Cameron's EU deal: the view from Brussels
The prime minister’s reform package has had a mixed reception domestically, but how has it been received in the European capital?
Brexit fatigue set in long ago among the Brits in Brussels. Last Friday's marathon European council deal, paving the way for a referendum on 23 June, caused barely a stir in the air of fatalism enveloping our shrinking band of British officials in the European Union institutions.
Colleagues of other nationalities seem resigned to the UK's leaving, and ask me what I will do (I don't know, it depends). At a reception with fellow Brits on the Wednesday before the council, the discussion was not about the ‘reform’ package being negotiated but about our career prospects in a post-Brexit EU. The general feeling is that our jobs will probably not go, but our career prospects will nosedive; how many Norwegian directors-general are there? (Answer: none, of course, though there are a number of Norwegian officials still working in the EU institutions who were recruited before Norway's no vote in 1994 put a stop to its accession.)
Sympathy for the prime minister is in short supply among EU officials of any nationality.

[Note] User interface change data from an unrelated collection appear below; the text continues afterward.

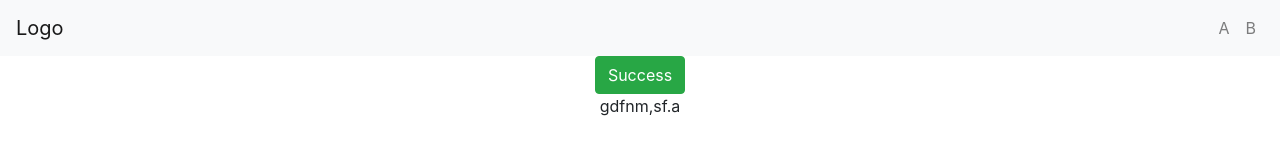
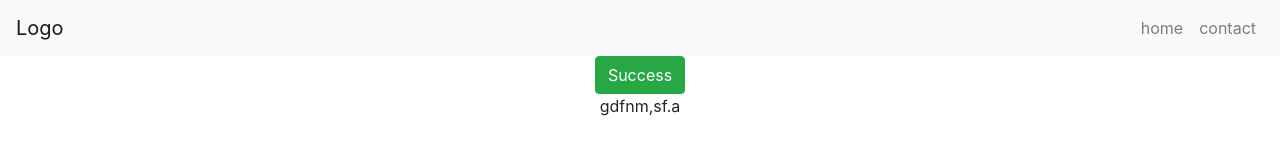
Before and after one commit to jotafullstack/BuildNow, a React (Create React App) app: page / in a window 1280 px wide. Shown: the top 160 px of the page. Built offline with nearby package versions, Linux system fonts and the light colour scheme.

Commit message:
Header Links Dinamically

```diff
--- a/src/App.js
+++ b/src/App.js
@@ -12,7 +12,11 @@ import { Button } from "react-bootstrap";
 function App() {
   return (
     <div className="App">
-      <Header isShow={true} theme={"light"} />
+      <Header
+        isShow={true}
+        theme={"light"}
+        links={[{ title: "home", url: "" }, { title: "contact", url: "" }]}
+      />
       <Button variant="success">Success</Button>
       <Footer />
     </div>
--- a/src/components/header/header-container.js
+++ b/src/components/header/header-container.js
@@ -25,8 +25,14 @@ class Header extends Component {
             <Navbar.Collapse id="basic-navbar-nav">
               {/* ml-auto para alinhar à direita, mr-auto para alinhar à esquerda */}
               <Nav className="ml-auto">
-                <Nav.Link href="#home">A</Nav.Link>
-                <Nav.Link href="#link">B</Nav.Link>
+                {/* Mapping all links */}
+                {this.props.links.map(link => {
+                  return (
+                    <Nav.Link key={link.title} href={link.url}>
+                      {link.title}
+                    </Nav.Link>
+                  );
+                })}
               </Nav>
             </Navbar.Collapse>
           </Navbar>
```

Not for one second does anyone here buy the pretext of ‘reform’, this is transparently about UK national politics – which on this subject has long been entirely toxic – and the feeling is that he is holding the rest of us hostage while far more pressing issues besiege us. On those pressing issues – Syria, Ukraine, energy security, Russia handling, migration – the UK seems absent. This is a source of regret not just to British Eurocrats. The British civil service is well regarded and its contributions in meetings of council working groups are generally influential and welcome. That influence suffers when there is disengagement at the very top. On handling relations with the Russians in our eastern neighbourhood, for example, the UK is practically invisible. Compare and contrast the activism of the big two, France and Germany, and the energy of the Swedes and Baltics.
I personally felt some anxiety ahead of the publication of the proposed deal by Donald Tusk on 2 February. Many fear that the UK's departure could mark the beginning of the end of the EU. Where the UK leads, others may follow. The entire project could fail and throw Europe back into an era of nationalism, rivalry, and insecurity. So our politicians will surely do almost anything to stop that happening, right? I was afraid that the council would offer Cameron a deal so sweet it would leave the treaty toothless. I shouldn't have worried – it seems that everyone has reached the same conclusion: the UK referendum will not be about the deal negotiated on Friday, it will be a straightforward in/out vote. So there was no point at all in offering Cameron more than an inch; he would have to present even that inch as a victory, and a mile would not have satisfied his backbenchers or the Fleet Street nihilists. There is a sense of relief that a deal was agreed, and the deal is not over-generous to the UK. It is unlikely to make much difference on referendum day.
Our resignation is defeatist, born of years of attrition. Brexit seems almost a foregone conclusion among EU officials, and privately (or not even) many of us would welcome it, imagining (surely in error) that the EU without the obstructive UK might actually tackle some of its real reform needs. But the referendum is not lost just yet, and it may well be won. What we need to be thinking about, here in Brussels, is how to win the peace.
Chris Kendall is a European civil servant who works on foreign policy